She was recruited by the union's national women's secretary Margaret Prosser and 30 years on, the now Baroness Prosser says Frances helped to highlight the issue of women's rights in her time there.
"She had a really nice way with her which meant that she could bring some of the 'male, pale and stale' people into the union who were not convinced of the equality agenda."
While at the TGWU Frances O'Grady was also raising her two children on her own, after splitting with her partner.
She realised early on that women would play an increasingly significant part in a unionised workforce - and she was right, as today there are more women union members than there are men.
End Quote Sally Hunt General secretary, University and College Union
Frances is someone who can sit down and shift the pressure points of something you might have been dealing with and sit and talk to you about life, about family, about what we've seen on telly”
She moved from the TGWU to the Trades Union Congress (TUC) in 1994 and two years later she founded a TUC academy to train the union organisers of the future - many of whom she expected to be women.
One of the academy's graduates is Sally Hunt - now general secretary of the University and College Union - who remains close friends with O'Grady.
"Frances is someone who can sit down and shift the pressure points of something you might have been dealing with and sit and talk to you about life, about family, about what we've seen on telly," she says.
"She's just a human being - a really normal person."
Ordinary, campaigning, committed to justice - a combination that in some might come across as a bit pious, but not in Frances O'Grady, says Kevin Maguire: "She doesn't spend her weekends on the North London lefty dinner table circuit. She gets on with her life.
"I suspect if someone met her and didn't know her, they wouldn't immediately say she was a campaigner because she will just introduce subjects in a way that relates to people's lives instead of preaching from a pulpit."Challenges ahead
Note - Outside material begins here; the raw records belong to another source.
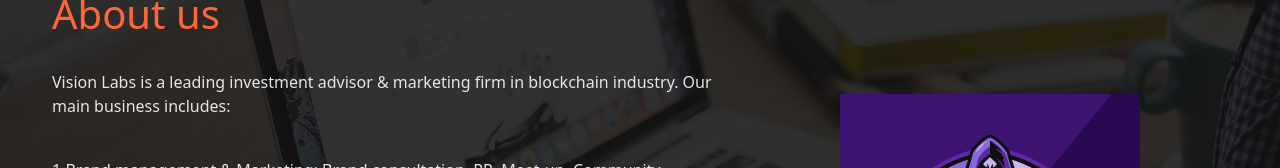
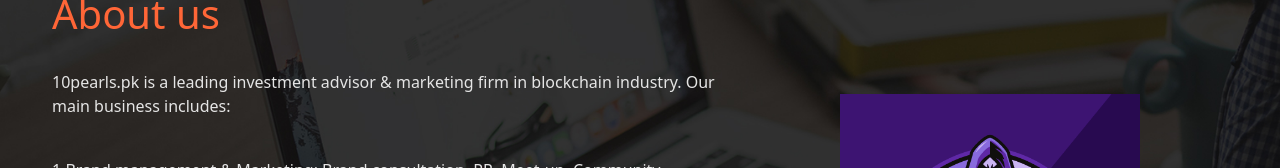
Before and after one commit to madilraza/blockchain-invision, a React (Create React App) app: page /about in a window 1280 px wide. Shown: the part 304-472 px from the top of the page. Built offline with nearby package versions, Linux system fonts and the light colour scheme.

Commit message:
Update index.js

```diff
--- a/src/pages/about/index.js
+++ b/src/pages/about/index.js
@@ -13,7 +13,7 @@
             <div className="col-7">
               <br />
               <p>
-                Vision Labs is a leading investment advisor & marketing firm in
+                10pearls.pk is a leading investment advisor & marketing firm in
                 blockchain industry. Our main business includes:
               </p>
               <br />
```
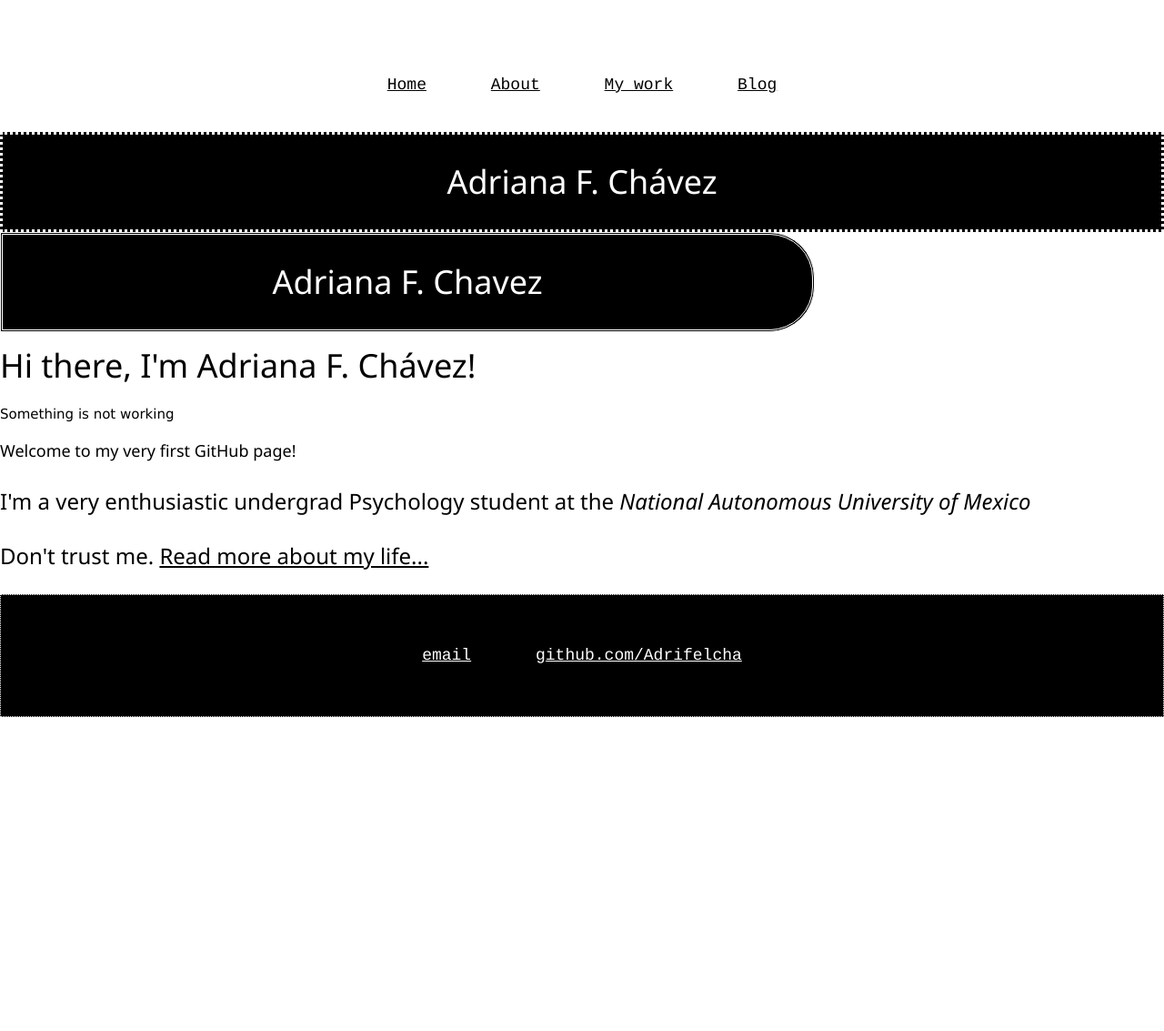
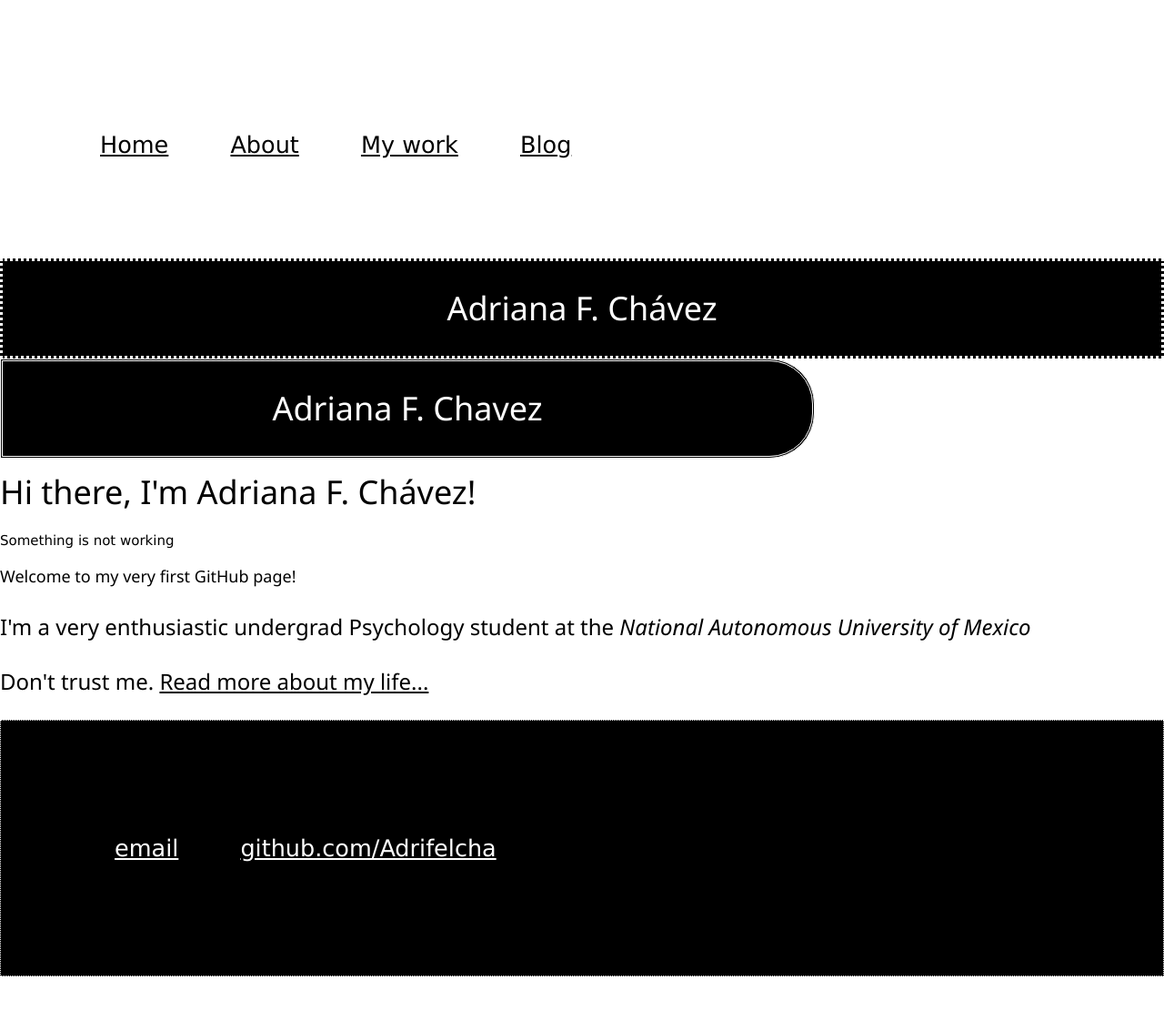
Before and after one commit to Adrifelcha/Adrifelcha-github.io, a Jekyll site: the page built from index.html, in a window 1280 px wide. Shown: the whole page at 91% size. Built offline with Jekyll 4.4.1, drawn with Linux system fonts in a browser that asks for light colours; before the commit the page ends 900 px from its top, so only the background shows below that.

Commit message:
Update default.html

```diff
--- a/_layouts/default.html
+++ b/_layouts/default.html
@@ -43,11 +43,10 @@
 			}
 
 			nav ul, footer ul {
-    				font-family:'Couries New', 'Courier', 'monospace';
-    				padding: 20px;
-    				font-size:1.2em;
+    				padding: 80px;
+    				font-size:1.7em;
     				list-style: none;
-    				text-align:center;
+    				text-align:left;
 			}
 
 			nav ul li, footer ul li {
```
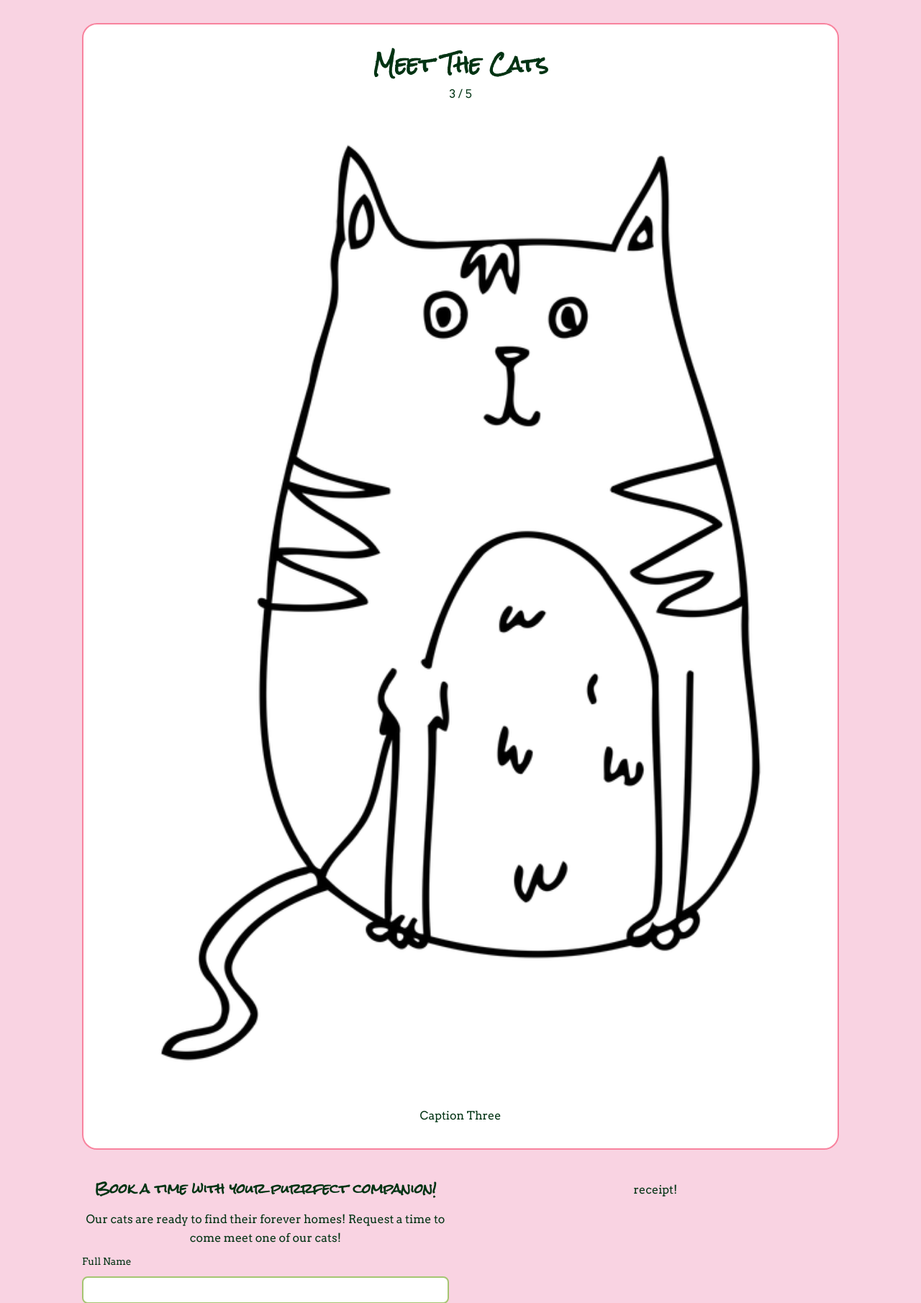
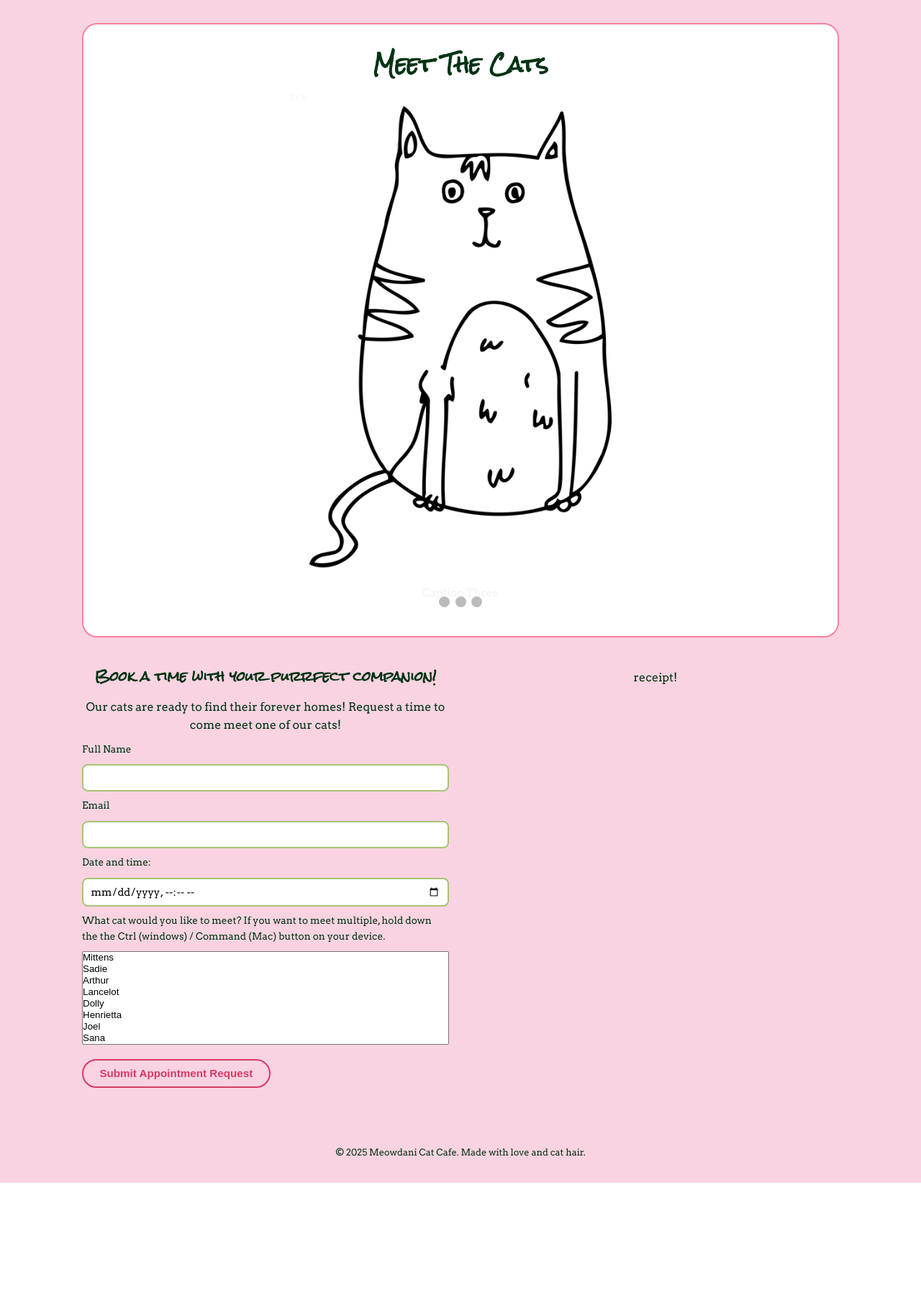
Before and after one commit to LillianBedore/Meowdani-Cat-Cafe, a PHP site: page /book.html in a window 1280 px wide. Shown: the part 99-1910 px from the top of the page at 72% size. After the commit the page ends 1743 px from the top, so only its background shows below. Run offline with PHP 8.4, Linux system fonts and the light colour scheme.

Commit message:
Add CSS styles for slideshow component

```diff
--- a/styles.css
+++ b/styles.css
@@ -480,6 +480,84 @@ h1, h2, h3 {
     }
 }
 
+* {box-sizing:border-box}
+
+.slideshow-container {
+  max-width: 500px;
+  position: relative;
+  margin: auto;
+}
+
+.mySlides {
+  display: none;
+}
+
+.prev, .next {
+  cursor: pointer;
+  position: absolute;
+  top: 50%;
+  width: auto;
+  margin-top: -22px;
+  padding: 16px;
+  color: white;
+  font-weight: bold;
+  font-size: 18px;
+  transition: 0.6s ease;
+  border-radius: 0 3px 3px 0;
+  user-select: none;
+}
+
+.next {
+  right: 0;
+  border-radius: 3px 0 0 3px;
+}
+
+.prev:hover, .next:hover {
+  background-color: rgba(0,0,0,0.8);
+}
+
+.text {
+  color: #f2f2f2;
+  font-size: 15px;
+  padding: 8px 12px;
+  position: absolute;
+  bottom: 8px;
+  width: 100%;
+  text-align: center;
+}
+
+.numbertext {
+  color: #f2f2f2;
+  font-size: 12px;
+  padding: 8px 12px;
+  position: absolute;
+  top: 0;
+}
+
+.dot {
+  cursor: pointer;
+  height: 15px;
+  width: 15px;
+  margin: 0 2px;
+  background-color: #bbb;
+  border-radius: 50%;
+  display: inline-block;
+  transition: background-color 0.6s ease;
+}
+
+.active, .dot:hover {
+  background-color: #717171;
+}
+
+.fade {
+  animation-name: fade;
+  animation-duration: 1.5s;
+}
+
+@keyframes fade {
+  from {opacity: .4}
+  to {opacity: 1}
+}
 
 
 /*In relation to the Game Center Page (don't change)*/
```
Frances O'Grady has moved through various roles in the TUC, cementing her reputation as a campaigner - and having taken herself off to complete a creative writing course, a good communicator, too.
But campaigning is one thing - managing relations with unions as their members face potential job losses and cuts in pensions and other benefits is another.
While many of the big beasts of the union movement have built their reputation on confrontation, O'Grady has not - and according to The Daily Telegraph columnist Dan Hodges, some will want to continue to do it their way.
"That is Frances O'Grady's biggest challenge - how does she maintain relevance for her organisation at a time of greater independence and greater strength by the individual unions that are part of the TUC family?
"You have general secretaries like Len McCluskey, leader of Unite union, who is adopting a much more independent political strategy and the question is how will Frances continue to herd these quite militant cats?"
The excitement over the selection of a woman as leader of the TUC is probably why nobody is really prepared to stand-up and publicly criticise Frances O'Grady right now.
For the time being she is barely known outside the union movement, but the honeymoon will surely end by the time she takes over from the TUC's current general secretary Brendan Barber next year - and as austerity bites harder.
And with some of her more radical colleagues champing at the bit, her preference for persuasion over confrontation will be put to the test.